The U.S. Senate recently passed the 2012 farm bill by a vote of 64-35. And while the Star Tribune and others would like to see changes, the legislation represents the most significant reform of farm policy in decades.
The Star Tribune rightly pointed out that conservation programs would be cut by more than $6 billion (part of a total of $23 billion in savings) if the Senate version were approved. But things could be worse.
Since the 2008 farm bill was enacted, conservation programs have been cut significantly through the annual appropriations process. Together with the additional cuts in the Senate version, conservation programs are already contributing more than their fair share to deficit reduction.
Further cuts would jeopardize successful programs, including the Wetland and Grassland Reserve programs, the Conservation Reserve Program, the Wildlife Habitat Incentives Program, and other programs that help protect our lands and waters.
In many parts of the country, there are long waiting lists of landowners who would participate in these conservation programs if sufficient resources were available. And because the demand for farm products is placing ever-greater pressure on our soil and water resources, programs that help landowners undertake conservation practices on working lands are needed now more than ever.
Minnesota is a leading agricultural producer, growing everything from corn and soybeans to wild rice and sugar beets.
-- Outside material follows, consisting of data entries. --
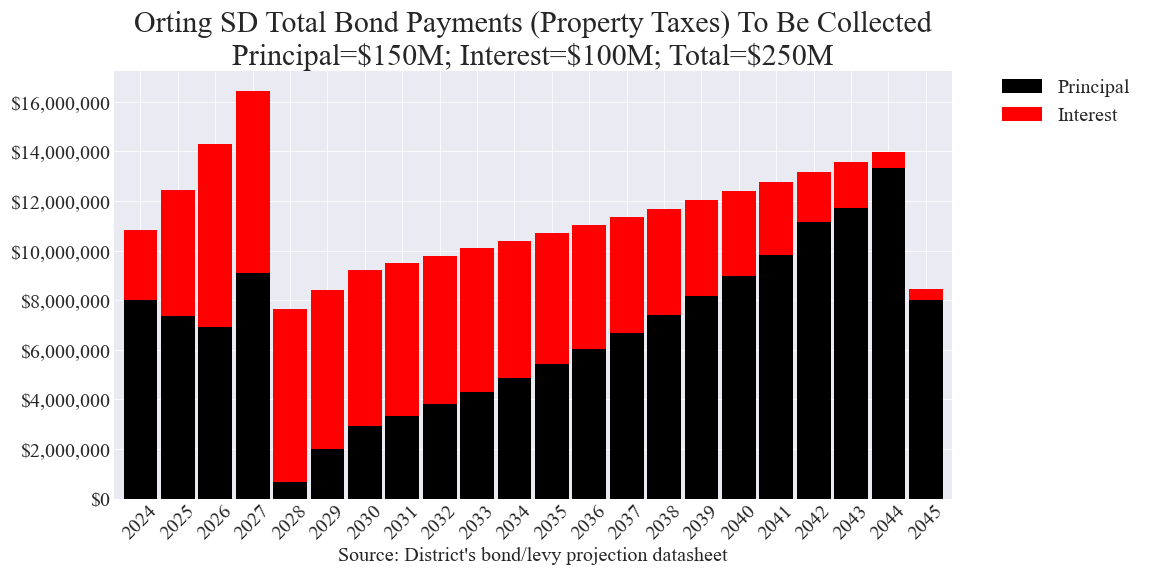
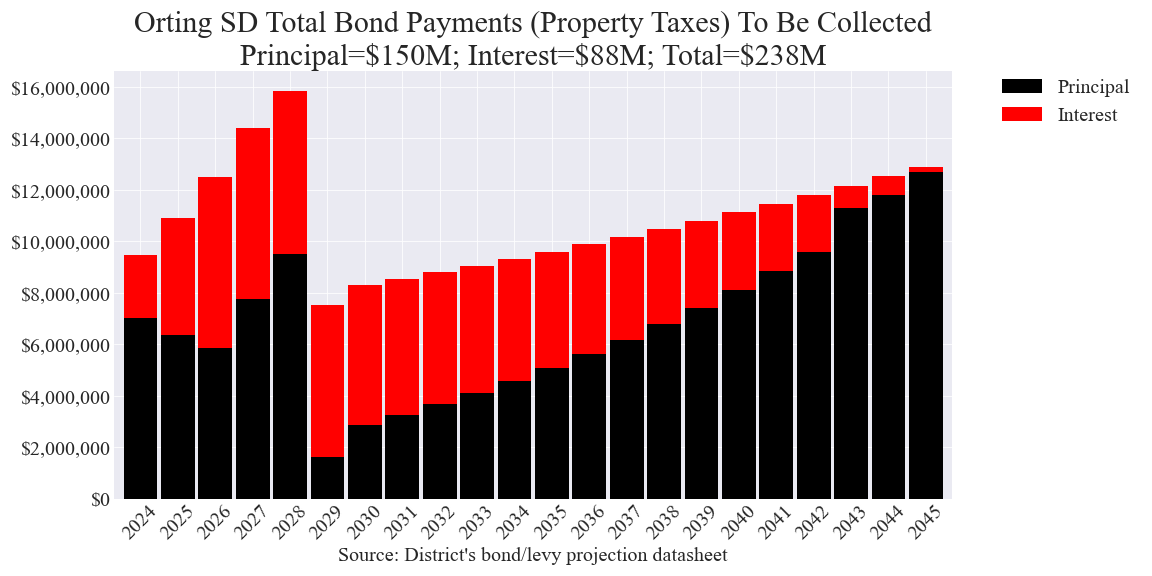
Added Orting

diff --git a/_includes/cost_estimates/20230425/Orting_20230425_Enhanced.html b/_includes/cost_estimates/20230425/Orting_20230425_Enhanced.html
@@ -16,7 +16,7 @@
 	sampleParcelAVMin = 100000;
 	sampleParcelAVMax = 2000000;
 	totalBondPrincipal = 150000000;
-	totalBondInterest = 100080000;
+	totalBondInterest = 87583000;
 	totalBondCost = totalBondPrincipal + totalBondInterest;
 	sampleParcelPOF = sampleParcelAV / totalBondAV;
 	totalBondCostParcel = 0;
@@ -37,28 +37,28 @@
 		data.addColumn('number', 'Interest + Fees');
 
 		data.addRows([
-			['2024', 8016028.0, 2799972.0],
-			['2025', 7375953.0, 5051047.0],
-			['2026', 6932274.0, 7352726.0],
-			['2027', 9075472.0, 7346528.0],
-			['2028', 684443.0, 6947557.0],
-			['2029', 1985453.0, 6406547.0],
-			['2030', 2921906.0, 6307094.0],
-			['2031', 3349379.0, 6157621.0],
-			['2032', 3817832.0, 5977168.0],
-			['2033', 4314948.0, 5771052.0],
-			['2034', 4850196.0, 5537804.0],
-			['2035', 5424888.0, 5275112.0],
-			['2036', 6040918.0, 4981082.0],
-			['2037', 6695662.0, 4653338.0],
-			['2038', 7398197.0, 4289803.0],
-			['2039', 8153249.0, 3887751.0],
-			['2040', 8958369.0, 3444631.0],
-			['2041', 9816752.0, 2957248.0],
-			['2042', 11130988.0, 2023012.0],
-			['2043', 11698860.0, 1852140.0],
-			['2044', 13332827.0, 626173.0],
-			['2045', 8025406.0, 434594.0],
+			['2024', 7003025, 2454975],
+			['2025', 6369897, 4521103],
+			['2026', 5865896, 6654104],
+			['2027', 7745902, 6651098],
+			['2028', 9502534, 6333466],
+			['2029', 1617023, 5915977],
+			['2030', 2879186, 5405814],
+			['2031', 3261904, 5273096],
+			['2032', 3674049, 5116951],
+			['2033', 4109652, 4940348],
+			['2034', 4580184, 4742816],
+			['2035', 5079585, 4522415],
+			['2036', 5612020, 4277980],
+			['2037', 6180390, 4007610],
+			['2038', 6779440, 3709560],
+			['2039', 7425721, 3382279],
+			['2040', 8108184, 3023816],
+			['2041', 8830742, 2632258],
+			['2042', 9600543, 2205457],
+			['2043', 11280553, 879447],
+			['2044', 11788848, 738152],
+			['2045', 12704722, 194278],
 
 		]);
 

diff --git a/pagesManual/LeviesReport/report_levies_20230425.md b/pagesManual/LeviesReport/report_levies_20230425.md
@@ -55,6 +55,8 @@ ___
 
 ## Taxpayer cost impact estimate calculators for the bonds
 
+[Calculator for the Orting SD's Bond Measure](calculator_orting_20230425_enhanced){:target="_blank" rel="noopener"}
+
 [Calculator for the South Whidbey SD's Bond Measure](calculator_south_whidbey_20230425_enhanced){:target="_blank" rel="noopener"}
 
 [Calculator for the Steilacoom SD's Bond Measure](calculator_steilacoom_20230425_enhanced){:target="_blank" rel="noopener"}

diff --git a/pagesManual/LeviesReport/20230425/calculator_orting_20230425_enhanced.md b/pagesManual/LeviesReport/20230425/calculator_orting_20230425_enhanced.md
@@ -1,0 +1,13 @@
+---
+layout: page
+title: Calculator
+permalink: calculator_orting_20230425_enhanced
+---
+
+___
+
+{% include cost_estimates/20230425/Orting_20230425_Enhanced.html %}
+
+___
+
+
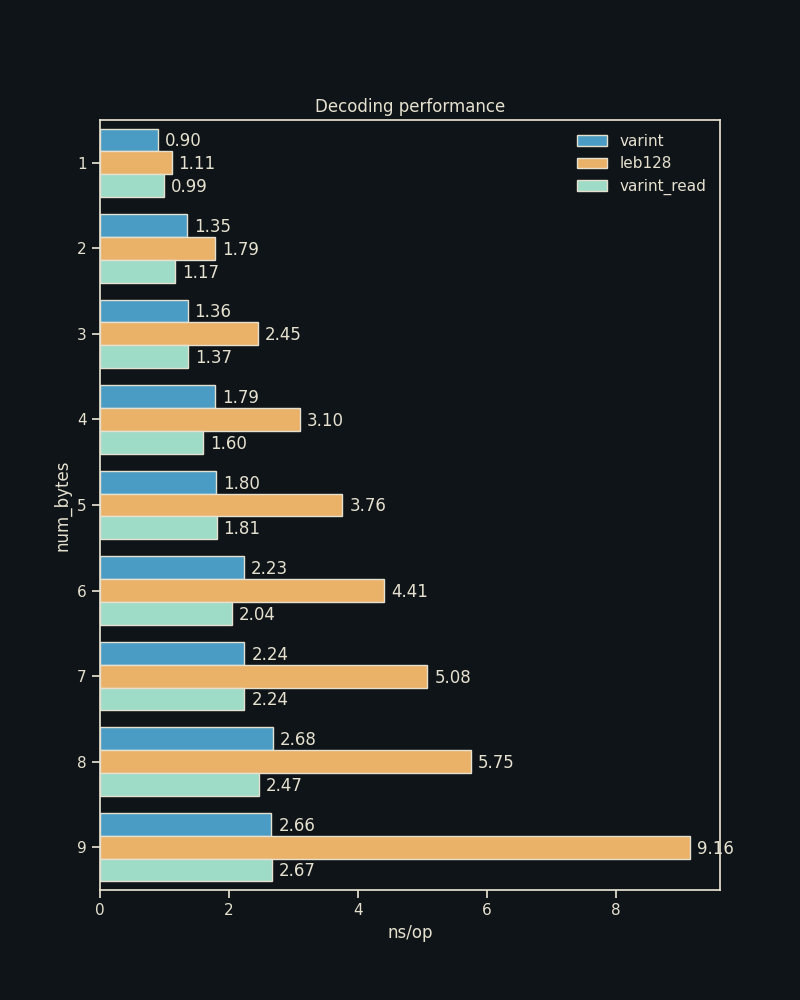
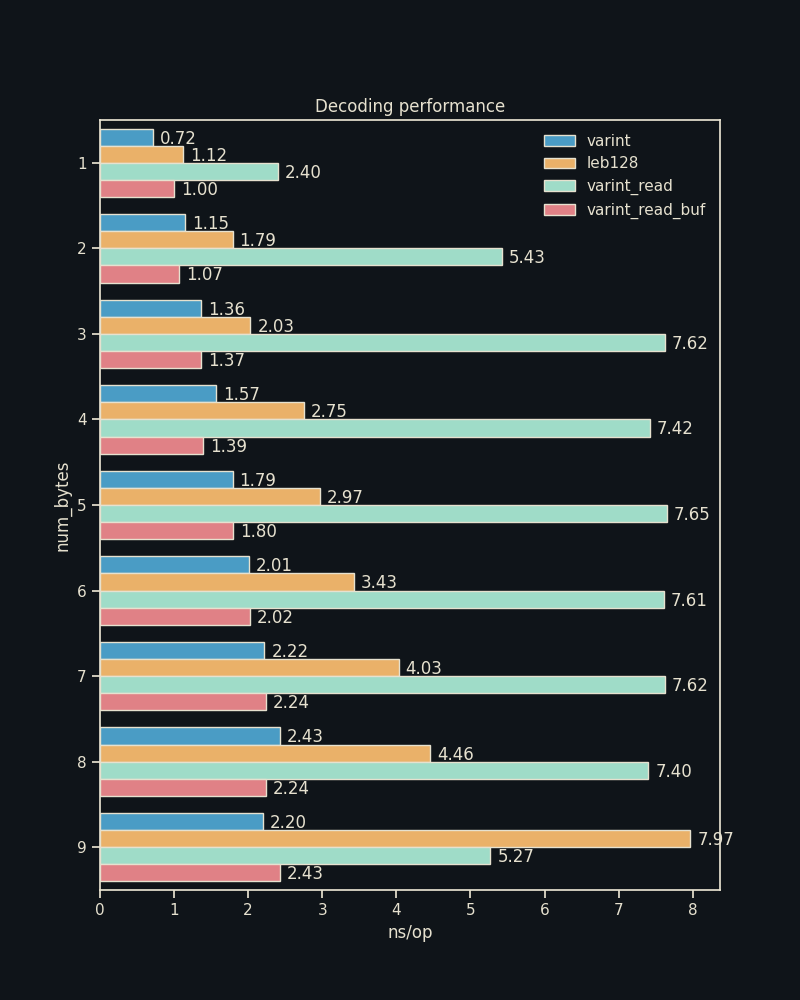
update image

Changed region(s): [[0.125, 0.124, 0.9062, 0.93], [0.6562, 0.124, 0.875, 0.217], [0.8438, 0.744, 0.875, 0.775]]

diff --git a/src/decoding.rs b/src/decoding.rs
@@ -1,4 +1,6 @@
-use prefix_uvarint::{read_prefix_varint_buf, PrefixVarIntBuf, PrefixVarIntBufMut};
+use prefix_uvarint::{
+    read_prefix_varint, read_prefix_varint_buf, PrefixVarIntBuf, PrefixVarIntBufMut,
+};
 use rand::{distributions::Uniform, prelude::Distribution, rngs::StdRng, SeedableRng};
 
 fn generate_array(len: usize, max_bytes: usize) -> Vec<u64> {
@@ -33,6 +35,7 @@ fn main() {
         bench_varint(max_bytes, NUM_OPS, &prefix_data);
         bench_leb128(max_bytes, NUM_OPS, &leb128);
         bench_varint_read(max_bytes, NUM_OPS, &prefix_data);
+        bench_varint_read_buf(max_bytes, NUM_OPS, &prefix_data);
         println!();
     }
 }
@@ -97,6 +100,28 @@ fn bench_varint_read(bytes: usize, ops: usize, input: &[u8]) {
 
 #[inline(always)]
 fn run_varint_read(mut input: &[u8], dst: &mut Vec<u64>, num_ops: usize) {
+    for _ in 0..num_ops {
+        let v = read_prefix_varint(&mut input).unwrap();
+        dst.push(v);
+    }
+}
+
+fn bench_varint_read_buf(bytes: usize, ops: usize, input: &[u8]) {
+    let mut buf = Vec::with_capacity(ops);
+    // warm up
+    run_varint_read_buf(input, &mut buf, ops);
+    buf.clear();
+
+    let before = std::time::Instant::now();
+    run_varint_read_buf(input, &mut buf, ops);
+    let after = std::time::Instant::now();
+    let ns_per_op = (after - before).as_nanos() as f64 / ops as f64;
+    let ns_per_byte = ns_per_op / bytes as f64;
+    pretty_print("varint_read_buf", ops, bytes, ns_per_op, ns_per_byte);
+}
+
+#[inline(always)]
+fn run_varint_read_buf(mut input: &[u8], dst: &mut Vec<u64>, num_ops: usize) {
     for _ in 0..num_ops {
         let v = read_prefix_varint_buf(&mut input).unwrap();
         dst.push(v);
To protect our lands and waters, we need the support of farmers who acknowledge that conservation programs and environmental stewardship are key components of the farm bill.
In to a recent, bipartisan poll, 86 percent of farmers said that conservation funding should be maintained or increased. And conservation programs rank as the second-highest priority for inclusion in the farm bill.
The farm bill comes up just once every five years; it can be contentious legislation. But the Senate Agriculture Committee worked in a bipartisan manner to create a bill that provides a workable solution while also contributing to deficit reduction.
Minnesota's Sen. Amy Klobuchar, a member of the agriculture committee, played an important role in this achievement. She and Sen. Al Franken supported the bill, and both should be commended for their work.
The Star Tribune's editorial failed to mention that the Senate version of the farm bill has two significant additions that would help protect native grasslands as well as highly erodible land and wetlands. A new "Sodsaver" provision would eliminate federal support for new cropland created by breaking ground on grasslands with no history of production. Landowners could choose to plow up prairie, but their profitability would be driven by the free market, not by agricultural subsidy and disaster payments.
Farmers would also become ineligible for taxpayer-subsidized crop insurance if they were to convert highly erodible land or wetlands. Conservation compliance was in the farm bill for a decade until 1996.
Minnesotans who love the outdoors should urge their members of the U.S. House not only to hold the line on funding for conservation programs as they develop their version of the farm bill but also to add "Sodsaver" and to restore conservation compliance.
Becky Humphries is director of the Great Lakes/Atlantic regional office of Ducks Unlimited. Peggy Ladner is director of the Nature Conservancy in Minnesota, North Dakota and South Dakota. Dave Nomsen is vice president of government affairs for Pheasants Forever. Doug Peterson is president of the Minnesota Farmers Union.